One of her neighbours saw her 13 year old daughter being shot as they ran. She briefly held her in her arms as she was dying, then had to abandon her precious daughter to try to save her son in time. But her son was taken by them regardless. Some of the women were taken by the jihadists and were forced to “marry” some of the fighters. They were thought to be been taken to other countries.
This widow and her four children were all put in prison. The youngest was just five years old at the time, and the oldest has a medical condition. They kept these little and unwell children in prison. She described how she was given 65 lashes with a leather whip. What could a simple mother of four have ever done to deserve this punishment? After nine months they were set free as part of a deal negotiated to release Al Nusra members that the Syrian government had in prison, in return for releasing these women and children that Al Nusra had been keeping in prison. The widow commented that most of the Al Nusra fighters they encountered, as much as 90%, were not Syrian, but were from other countries.
This woman broke down in tears repeatedly as she told us of the fear and suffering they had lived, and that she wakes screaming because of the nightmares she has. She cannot forget. Her oldest daughter has disabilities but her other children go to school.
So many displaced people have flocked to Latakia because of its relative safety compared with other parts of the country. As a result the schools are overcrowded and the children have to attend in two shifts. Some children do the morning shift of learning while others do the afternoon session.
While her daughters go to school in the afternoon, this widow uses the opportunity to take on poorly paid farming work to try to cover the rent of the one room they all live in. It barely seems worthy of the high rent she has to pay for it, with paint peeling off the damp patches creeping up each of the walls. She simply cannot earn enough to support her four children.

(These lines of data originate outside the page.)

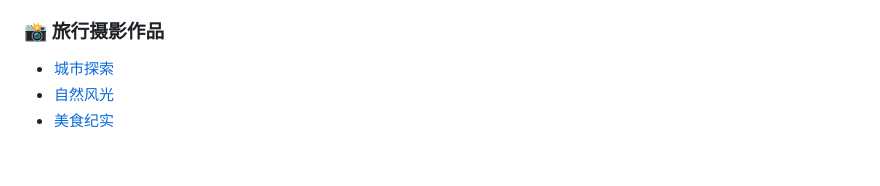
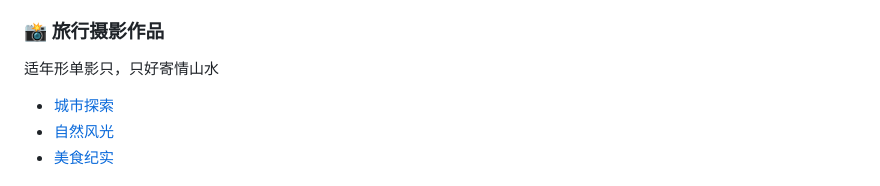
Before and after one commit to xiongy24/xiongy24.github.io, a Markdown page: README.md, the part around the change. Drawn GitHub-style; blank space fills up the shorter version.

```diff
--- a/README.md
+++ b/README.md
@@ -59,6 +59,8 @@
 - 🌰 烤板栗
 
 ### 📸 旅行摄影作品
+
+  适年形单影只，只好寄情山水
 
 - [城市探索](link-to-city-gallery)
 - [自然风光](link-to-nature-gallery)
```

What this woman and her children have been through is too much. Simply. No child should ever have to experience being imprisoned to be used as a bargaining chip for the release of prisoners linked with a terrorist organisation.
Widows like this in Syria desperately need our support, and they are not isolated or unusual cases. Too many people have had similar and equally heart experiences. We gave each of this widow’s children a new pair of shoes or winter boots to help see them through winter. We visited a number of widows and their children yesterday, giving new shoes to each of them. The daytimes are temperate but the nights are now feeling cold here, and the temperatures will continue to plummet over the coming weeks.
I cannot bring myself to share the photos or videos we took today while I was with this widow. They have had enough of their dignity stolen from them already, so instead I will simply show you one of the streets where these women and children are attempting to pick up the pieces of their broken lives. Our little gestures mean a lot to them, and these women thanked me for being willing to come and be with them, showing love and support for them and their children.
We need the support of people like you to help us collect essential aid to help women and children like this. Our next appeal will be in January, with a delivery deadline to our storage hubs of 1st February.....